• **WORK ORDER**: Copy out each line of the listing below where the string "beginning" appears.

• **DATA PROVIDED**:
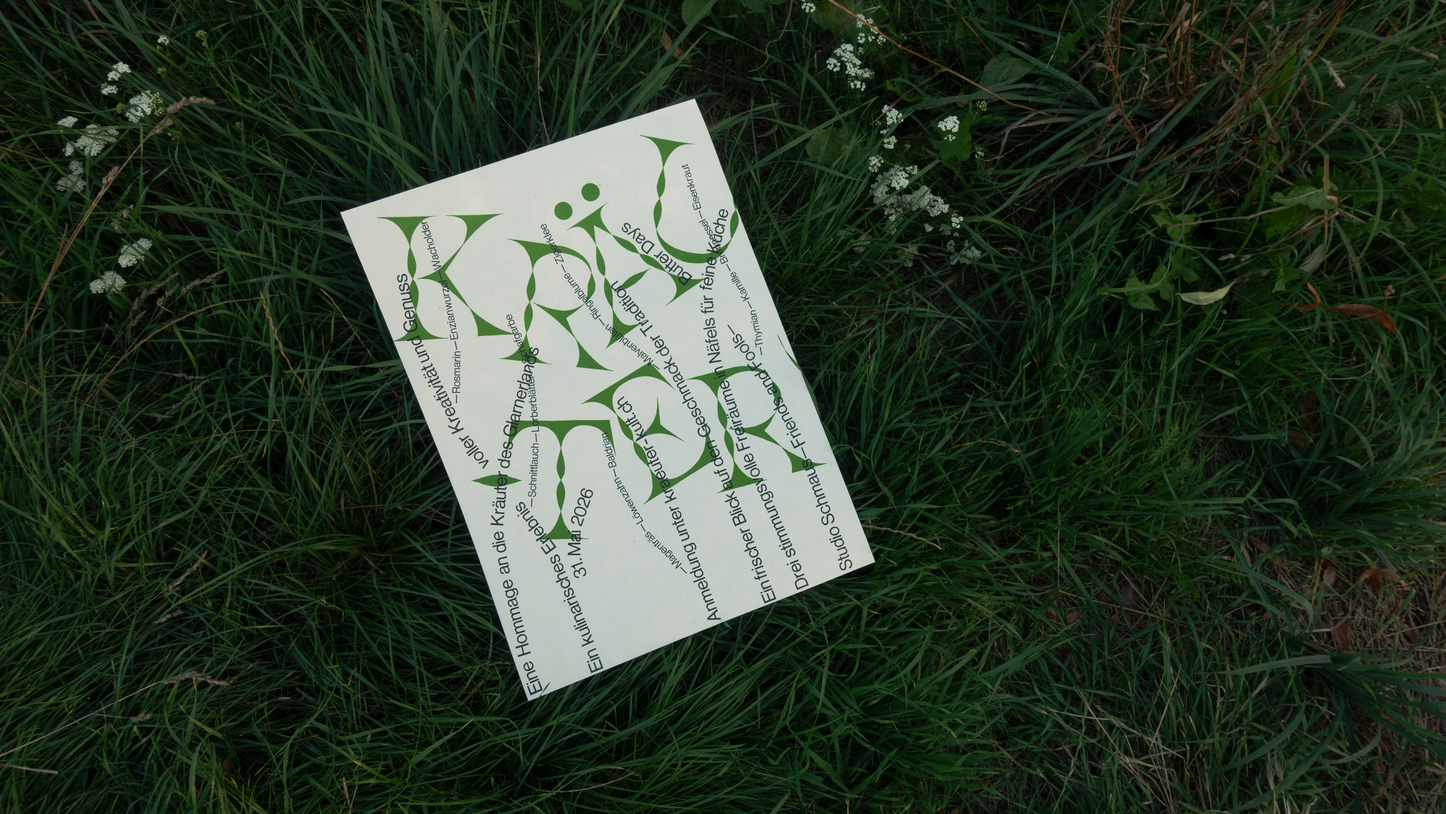
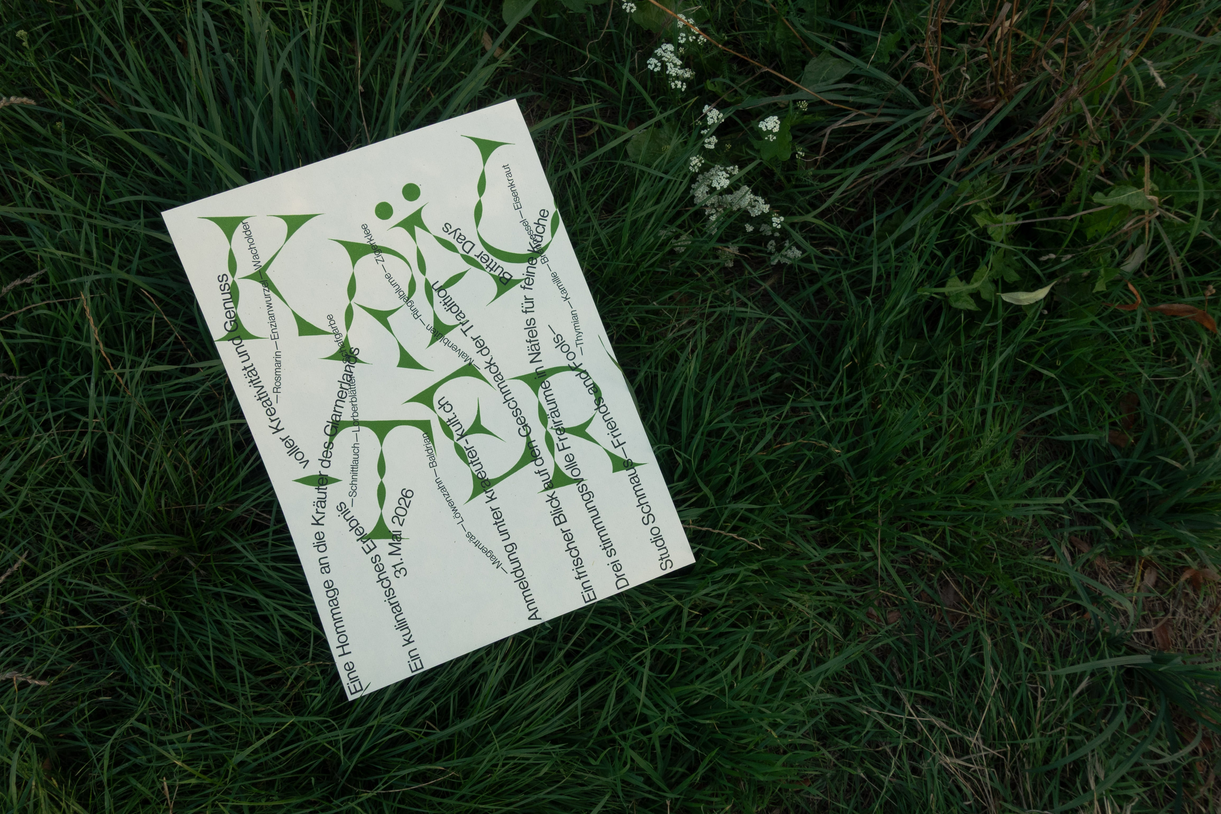
video edit

diff --git a/src/components/detail/StripImage.tsx b/src/components/detail/StripImage.tsx
@@ -2,6 +2,7 @@ import { useEffect, useRef, useState, type CSSProperties, type MouseEvent } from
 import { motion } from "framer-motion";
 import type { ImageSize } from "../../types/project";
 import { useFallbackSrc } from "../../hooks/useFallbackSrc";
+import { useLoopFrom } from "../../hooks/useLoopFrom";
 import { useIsLandscapePhone, useIsMobile } from "../../hooks/useIsMobile";
 import {
   detailFillHeight,
@@ -33,6 +34,8 @@ interface StripImageProps {
   isVideo: boolean;
   // A video with sound: gets a toggle beneath it to unmute.
   hasAudio?: boolean;
+  // Video only: seconds where it opens and loops back to (useLoopFrom).
+  start?: number;
   // Play the page-entrance rise from the bottom on mount.
   rise: boolean;
   // Fires once the media knows its own dimensions (loaded / metadata).
@@ -44,7 +47,7 @@ interface StripImageProps {
   onTap?: () => void;
 }
 
-export function StripImage({ index, src: preferred, original, alt, size, focus = 50, largest, isVideo, hasAudio = false, rise, onReady, aspect, placeholder, focused = false, onTap }: StripImageProps) {
+export function StripImage({ index, src: preferred, original, alt, size, focus = 50, largest, isVideo, hasAudio = false, start = 0, rise, onReady, aspect, placeholder, focused = false, onTap }: StripImageProps) {
   // A phone held sideways sizes its images like desktop: a share of the strip
   // height (its pager shows the desktop metadata band beneath, see
   // ProjectPager), so nothing fills the screen.
@@ -53,6 +56,9 @@ export function StripImage({ index, src: preferred, original, alt, size, focus =
   const isPhonePortrait = isMobile && !isLandscapePhone;
   const { src, isOriginal, fallBack } = useFallbackSrc(preferred, original);
   const onError = isOriginal ? undefined : fallBack;
+  const videoRef = useRef<HTMLVideoElement>(null);
+  // The sound video handles its own start (SoundVideo).
+  useLoopFrom(videoRef, isVideo && !hasAudio ? start : 0, src);
   const [loaded, setLoaded] = useState(false);
   const handleReady = () => {
     setLoaded(true);
@@ -129,6 +135,7 @@ export function StripImage({ index, src: preferred, original, alt, size, focus =
           src={src}
           poster={placeholder}
           alt={alt}
+          start={start}
           inset={isLeadingMobileImage}
           fit={crops ? { objectFit: "cover", objectPosition: position } : undefined}
           onReady={handleReady}
@@ -142,12 +149,13 @@ export function StripImage({ index, src: preferred, original, alt, size, focus =
     return (
       <motion.video
         {...motionProps}
+        ref={videoRef}
         className={imageClass}
         src={src}
         poster={placeholder}
         aria-label={alt}
         muted
-        loop
+        loop={!start}
         autoPlay
         playsInline
         onLoadedMetadata={handleReady}
@@ -178,6 +186,7 @@ interface SoundVideoProps {
   src: string;
   poster?: string;
   alt: string;
+  start: number;
   inset: boolean;
   // The wrapper's crop (StripImage's cropped first image), for the video.
   fit?: CSSProperties;
@@ -185,9 +194,10 @@ interface SoundVideoProps {
   onError?: () => void;
 }
 
-function SoundVideo({ src, poster, alt, inset, fit, onReady, onError }: SoundVideoProps) {
+function SoundVideo({ src, poster, alt, start, inset, fit, onReady, onError }: SoundVideoProps) {
   const videoRef = useRef<HTMLVideoElement>(null);
   const [muted, setMuted] = useState(true);
+  useLoopFrom(videoRef, start, src);
 
   useEffect(() => {
     const onOther = (event: Event) => {
@@ -211,9 +221,9 @@ function SoundVideo({ src, poster, alt, inset, fit, onReady, onError }: SoundVid
     const next = !muted;
     if (!next) {
       // Unmuting is the user's tap, so playback is allowed; start from the top
-      // so the soundtrack is heard from its beginning.
+      // (or the video's set start) so the soundtrack is heard from there.
       video.muted = false;
-      video.currentTime = 0;
+      video.currentTime = start < video.duration ? start : 0;
       void video.play().catch(() => {});
       window.dispatchEvent(new CustomEvent(SOUND_EVENT, { detail: video }));
     }
@@ -230,7 +240,7 @@ function SoundVideo({ src, poster, alt, inset, fit, onReady, onError }: SoundVid
         poster={poster}
         aria-label={alt}
         muted
-        loop
+        loop={!start}
         autoPlay
         playsInline
         onLoadedMetadata={onReady}

diff --git a/src/components/grid/GridImage.tsx b/src/components/grid/GridImage.tsx
@@ -1,6 +1,7 @@
 import { useEffect, useRef, useState, type CSSProperties } from "react";
 import { motion } from "framer-motion";
 import { useFallbackSrc } from "../../hooks/useFallbackSrc";
+import { useLoopFrom } from "../../hooks/useLoopFrom";
 import { gridImageHeight } from "../../utils/imageSize";
 import styles from "./GridImage.module.css";
 
@@ -25,6 +26,8 @@ interface GridImageProps {
   // Position among the project's grid images; sets its cascading height.
   rank: number;
   isVideo: boolean;
+  // Video only: seconds where it opens and loops back to (useLoopFrom).
+  start?: number;
   onActivate: (event: React.MouseEvent<HTMLElement>) => void;
   // Reports the media's natural aspect ratio once known, so the grid can lay
   // out its justified rows.
@@ -33,7 +36,7 @@ interface GridImageProps {
 
 // No layoutId here: opening a project doesn't morph the clicked image. The
 // detail strip rises in from the bottom on its own instead.
-export function GridImage({ src: preferred, original, poster, play, aspect, focus = 50, alt, rank, isVideo, onActivate, onAspect: reportUp }: GridImageProps) {
+export function GridImage({ src: preferred, original, poster, play, aspect, focus = 50, alt, rank, isVideo, start = 0, onActivate, onAspect: reportUp }: GridImageProps) {
   // Height goes through a CSS variable so the mobile layout can override it.
   const style = {
     "--img-h": `${gridImageHeight(rank)}px`,
@@ -61,6 +64,7 @@ export function GridImage({ src: preferred, original, poster, play, aspect, focu
   const { src, isOriginal, fallBack } = useFallbackSrc(preferred, original);
   // A broken asset still needs a ratio, or the mobile layout would wait forever.
   const reportBroken = () => (isOriginal ? onAspect(1) : fallBack());
+  useLoopFrom(mediaRef, isVideo ? start : 0, src);
 
   // The poster has the video's proportions, so the layout needn't wait for
   // the video's own metadata. If it fails, onLoadedMetadata still reports.
@@ -96,7 +100,7 @@ export function GridImage({ src: preferred, original, poster, play, aspect, focu
         poster={poster}
         aria-label={alt}
         muted
-        loop
+        loop={!start}
         playsInline
         preload={poster ? "metadata" : "auto"}
         onClick={onActivate}

diff --git a/src/hooks/useLoopFrom.ts b/src/hooks/useLoopFrom.ts
@@ -1,0 +1,28 @@
+import { useEffect, type RefObject } from "react";
+
+// "Video start" (seconds) from the CMS: the video opens at that point and,
+// when it reaches the end, jumps back there instead of to 0:00. The native
+// `loop` attribute always restarts from the top, so videos with a start leave
+// it off (pass `loop={!start}`) and this restarts them on `ended`. A start at
+// or past the clip's end falls back to the beginning.
+export function useLoopFrom(ref: RefObject<HTMLVideoElement | null>, start: number, src: string) {
+  useEffect(() => {
+    const video = ref.current;
+    if (!video || !start) return;
+    const seek = () => {
+      video.currentTime = video.duration && start < video.duration ? start : 0;
+    };
+    const restart = () => {
+      seek();
+      void video.play().catch(() => {});
+    };
+    // Cached media can have its metadata before the listener is attached.
+    if (video.readyState >= 1) seek();
+    else video.addEventListener("loadedmetadata", seek, { once: true });
+    video.addEventListener("ended", restart);
+    return () => {
+      video.removeEventListener("loadedmetadata", seek);
+      video.removeEventListener("ended", restart);
+    };
+  }, [ref, start, src]);
+}

diff --git a/src/data/projects.ts b/src/data/projects.ts
@@ -91,11 +91,17 @@ function clampFocus(value: unknown): number {
   return Number.isFinite(n) ? Math.min(100, Math.max(0, n)) : 50;
 }
 
+// "Video start" in seconds; empty or invalid means from the beginning.
+function clampStart(value: unknown): number {
+  const n = Number(value);
+  return Number.isFinite(n) && n > 0 ? n : 0;
+}
+
 function toImage(entry: unknown): ProjectImage | null {
   // Legacy entries were plain path strings; current entries are objects.
   if (typeof entry === "string") {
     const src = normalizeSrc(entry);
-    return { ...withCopies(src, isVideo(src)), size: clampImageSize(undefined), focus: clampFocus(undefined), hideInGrid: false, alt: "" };
+    return { ...withCopies(src, isVideo(src)), size: clampImageSize(undefined), focus: clampFocus(undefined), hideInGrid: false, alt: "", start: 0 };
   }
   if (entry && typeof entry === "object") {
     const e = entry as Record<string, unknown>;
@@ -115,6 +121,7 @@ function toImage(entry: unknown): ProjectImage | null {
       focus: clampFocus(e.focus),
       hideInGrid: Boolean(e.hideInGrid),
       alt: String(e.alt ?? ""),
+      start: clampStart(e.start),
     };
   }
   return null;

diff --git a/src/components/detail/ProjectPager.tsx b/src/components/detail/ProjectPager.tsx
@@ -400,6 +400,7 @@ export function ProjectPager({
                       largest={largest}
                       isVideo={img.isVideo}
                       hasAudio={img.hasAudio}
+                      start={img.start}
                       rise={rise}
                       focused={focused}
                       onTap={copy || isLandscapePhone ? undefined : () => toggleFocus(project.slug, i)}

diff --git a/src/types/project.ts b/src/types/project.ts
@@ -25,6 +25,9 @@ export interface ProjectImage {
   // A video with an audible soundtrack (found at build time); the detail
   // strip shows a sound toggle beneath it.
   hasAudio: boolean;
+  // Videos only: seconds into the clip where playback opens and each loop
+  // restarts (useLoopFrom). 0 = the beginning, as a plain loop.
+  start: number;
 }
 
 export interface Frontmatter {

diff --git a/src/components/grid/GridItem.tsx b/src/components/grid/GridItem.tsx
@@ -96,6 +96,7 @@ export function GridItem({ project, cellWidths, labelWidth, onAspect, playVideos
           alt={img.alt || `${project.title} — ${i + 1}`}
           rank={rank}
           isVideo={img.isVideo}
+          start={img.start}
           onActivate={go}
           onAspect={(aspect) => onAspect(key, aspect)}
         />

diff --git a/src/components/detail/ScrollStrip.tsx b/src/components/detail/ScrollStrip.tsx
@@ -63,6 +63,7 @@ export function ScrollStrip({
             largest={largest}
             isVideo={img.isVideo}
             hasAudio={img.hasAudio}
+            start={img.start}
             rise={intro}
           />
         ))}

diff --git a/AGENTS.md b/AGENTS.md
@@ -83,7 +83,7 @@ Styling is **CSS Modules** (`*.module.css`) plus shared CSS variables in [src/st
 - **Image sizing:** width follows the image's natural aspect ratio; only height scales, via a size (1–5) → `imageHeight()`. On the index the size cascades per project (`gridImageHeight(rank)`): the first grid image is 5, each next one a step smaller down to 1, restarting for every project. The `size` field only drives the detail strip. Shared transition timings (the `[0.22, 1, 0.36, 1]` easing, `ZOOM_TRANSITION` at 0.6s, the rise) live once in [src/utils/motion.ts](src/utils/motion.ts). Every image stores an explicit `size` in its frontmatter. New images saved without one are filled by [scripts/assign-sizes.mjs](scripts/assign-sizes.mjs) (`npm run sizes`), which the deploy workflow runs and commits back to `main`: a slug-seeded mix of 2–5 where no two neighbours match. Existing 1–5 values are never touched, so after that they are adjusted by hand in the CMS. Until the fill lands, `clampImageSize()` renders a missing size as 3.
 - **Mobile detail (ProjectPager):** the strip holds only media; the first image fills the screen, cropped (`object-fit: cover`) around its `focus` value ("Crop focus" in the CMS, 0–100 across, default 50), and in the focused view it uncrops by easing its width and height together (needs a build-time `aspect`; without one it keeps its natural width). Tapping an image opens the project's focused view: every image eases (a CSS height transition, with the strip scrolled in step each frame) to one shared height, `detailFocusHeight()` in [src/utils/imageSize.ts](src/utils/imageSize.ts) (the `--focus-h` CSS variable: 60svh, 55svh on a sideways phone; shrunk to the screen width for wide images), and the description + type/year fade in under the title in the bottom caption, which glides up to make room. Tapping again or moving to another project closes it. The focused caption's `max-height` in `ProjectPager.module.css` reads the same variable.
 - **Sideways phones** (landscape, ≤500px tall) get the mobile layout everywhere — the `@media` blocks repeat `useIsMobile`'s query, so change both together. With the extra width, index rows take up to 6 images, the logo row stops at 40% of the height, and the loading screen keeps its unrotated logo. On project pages the pager's swipes, nudge and loop stay, but each page shows the desktop layout: a strip over two thirds of the height (desktop image sizing, no full-screen first image) and the desktop metadata band beneath it (`MetaContent` from `DetailMeta.tsx`, `.paged` in its CSS), always visible, so tap-to-focus is off there. The ↓ next arrow sits bottom-left and the theme switch always shows.
-- **Video support:** assets can be video; use `isVideo(src)` rather than assuming `<img>`. On the index, a video with a poster doesn't load or play until the reveal starts; the loading screen waits on its poster instead. A video can be an uploaded file or an external `videoUrl` (see the data layer above) — by the time it reaches a component the source is already resolved into `ProjectImage.src` with `isVideo` set, so components don't need to know which it was.
+- **Video support:** assets can be video; use `isVideo(src)` rather than assuming `<img>`. On the index, a video with a poster doesn't load or play until the reveal starts; the loading screen waits on its poster instead. A video can be an uploaded file or an external `videoUrl` (see the data layer above) — by the time it reaches a component the source is already resolved into `ProjectImage.src` with `isVideo` set, so components don't need to know which it was. An entry's `start` ("Video start", seconds) makes the video open there and loop back to that point instead of 0:00: [src/hooks/useLoopFrom.ts](src/hooks/useLoopFrom.ts) handles it, and such videos drop the native `loop` attribute.
 - **CMS coupling:** [.pages.yml](.pages.yml) defines the content schema for Pages CMS. If you add/rename a frontmatter field, update `.pages.yml`, the `Frontmatter` type, and `toProject()` together, or the CMS and the site will drift. Project order lives in `content/order.md`, not in the project files; renaming a project's file means updating its entry there (it otherwise drops to the end).
 
 ## Deployment

diff --git a/content/projects/Language of Fragment.md b/content/projects/Language of Fragment.md
@@ -12,6 +12,7 @@ images:
     size: "3"
     hideInGrid: false
   - video: /images/uploads/1_fragments/BODEGA_SOUND.mp4
+    start: 9.5
     size: "5"
     hideInGrid: false
 ---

• **SOLUTION**:
-      // so the soundtrack is heard from its beginning.
+// or past the clip's end falls back to the beginning.
+// "Video start" in seconds; empty or invalid means from the beginning.
+  // restarts (useLoopFrom). 0 = the beginning, as a plain loop.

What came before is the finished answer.